These developments call for a constant re-examination of the tensions and junctions between public law and private tort law. As is illustrated by this special issue, cross and counter currents are set in motion when public authorities meet private tort law. On the one hand, tort law can function as an instrument in the hands of private parties to influence policy and, on the other hand, tort law can function as a tool for public authorities to enforce policy. Pursuing public goals by private parties through public interest litigation makes tort law ‘more public’ with its collective ex ante approach, shifting the focus from compensation of damage to preventing harm. Again, we encounter a two-way street, giving rise to questions regarding conceptions of the separation of powers and, at the same time, awaking worries not to overstretch tort law’s prerequisites. The flip side of facing tort law as public authority is using tort law as public authority as a tool to enforce policy, or simply as a tool to shift the burden of costs from the public sphere to private parties, applying the polluter pays principle. Can this ‘public use’ of private tort law serve as a crowbar to break open tort law to grant compensation for harms that in a traditionally tort law perspective would not be eligible for damages? Or, vice versa, does tort law act as a straitjacket constraining the core concepts and prerequisites of tortious liability? To what extent is tort law focused on private interests and to what extent do public interests constrain the reach of tort law into the field of public law? In light of these diverging inclinations, the concern of opening the floodgates of civil liability of the State too wide is understandable and pragmatic, as is states’ practice of establishing alternatives to tort law damages claims for mass harm by public authorities in the form of compensation funds.

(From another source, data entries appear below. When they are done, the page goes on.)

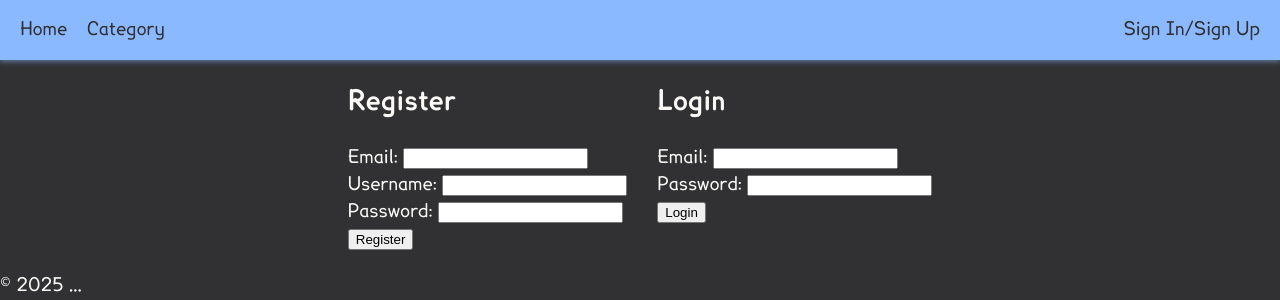
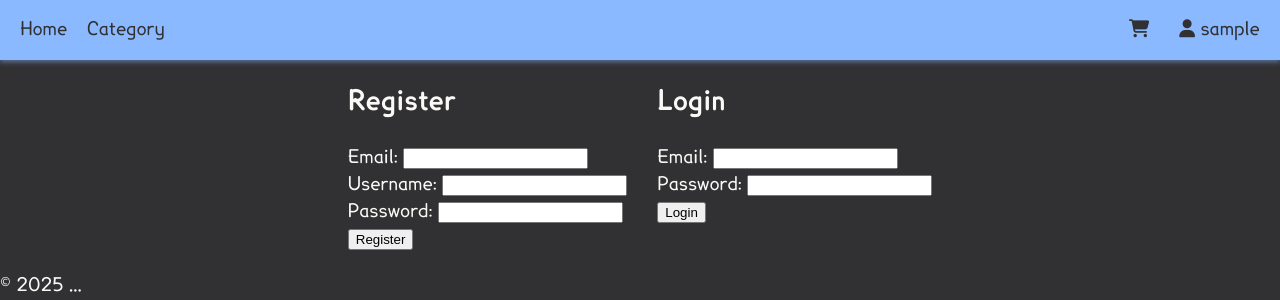
Before and after one commit to Farmeurimmo/1PHPD-Project, a PHP site: page /1PHPD/auth/ in a window 1280 px wide. Shown: the top 300 px of the page. Run offline with PHP 8.4, Linux system fonts and the light colour scheme; the visitor is signed in with stand-in values (Sample User, id 1); a stand-in replaces the project's code that opens the database connection; some libraries are stand-ins or nearby versions.

Commit message:
feat: enhance user session management to display username in header

```diff
--- a/app/models/User.php
+++ b/app/models/User.php
@@ -22,19 +22,20 @@ class User {
         }
 
         try {
-            $this->generateSession($this->db->lastInsertId());
+            $this->generateSession($this->db->lastInsertId(), $username);
         } catch (Exception $e) {
             throw new Exception("Failed to create session");
         }
     }
 
-    function generateSession($userId) {
+    function generateSession($userId, $username) {
         $_SESSION["userId"] = $userId;
 
         $token = bin2hex(openssl_random_pseudo_bytes(32));
         $token = password_hash($token, PASSWORD_DEFAULT);
 
         $_SESSION["token"] = $token;
+        $_SESSION["username"] = $username;
 
         $sql = "INSERT INTO sessions (user_id, token, expiration_date) VALUES (:user_id, :token, :expiration_date)
 ON DUPLICATE KEY UPDATE token = :token, expiration_date = :expiration_date";
@@ -71,7 +72,7 @@ ON DUPLICATE KEY UPDATE token = :token, expiration_date = :expiration_date";
         }
 
         try {
-            $this->generateSession($result['id']);
+            $this->generateSession($result['id'], $result['username']);
         } catch (Exception $e) {
             throw new Exception("Failed to create session");
         }
--- a/app/views/commons/CommonHeaderView.php
+++ b/app/views/commons/CommonHeaderView.php
@@ -11,12 +11,17 @@
             </li>
         </ul>
     </div>
-    <!-- If user not conected then id=notconected display flex -->
-    <div class="users" id="notconected" style="display: flex;">
-        <span>Sign In/Sign Up</span>
-    </div>
-    <div class="users" id="conected" style="display: none;">
-        <span><i class="fa-solid fa-cart-shopping"></i></span>
-        <span><i class="fa-solid fa-user"></i></span>
-    </div>
+    <?php if (isset($_SESSION["username"])) : ?>
+        <div class="users" id="conected" style="display: flex; gap: 30px;">
+            <span><i class="fa-solid fa-cart-shopping"></i></span>
+            <div>
+                <span><i class="fa-solid fa-user"></i></span>
+                <span><?php echo $_SESSION["username"]; ?></span>
+            </div>
+        </div>
+    <?php else : ?>
+        <div class="users" id="notconected" style="display: flex;">
+            <span><a href="/1PHPD/auth/">Sign In/Sign Up</a></span>
+        </div>
+    <?php endif; ?>
 </nav>
```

To summarise, from a comparative perspective my paper illustrates how policy orientation has an impact on public authority liability in Europe without providing a constant and lasting direction towards either expanding or limiting liability. Instead, due to rival schools of thought calling respectively for expansive and restrictive approaches, contradictory tendencies are evident in succession and even at the same point of time. Think of waves and how their propagation can be in different directions from the source direction of motion; as molecules and atoms, policy argumentations impact each other at many different angles and, over time, transfer the energy and momentum of the motion outwards in various directions. These continual motions endorse the need and provide for ample opportunity to remould and reshape the connection between public authorities and tort law; renewals that spark or, conversely, subside the love between them.
© 2020 Anne LM Keirse, published by Walter de Gruyter GmbH,Berlin/Boston
This work is licensed under the Creative Commons Attribution 4.0 International License.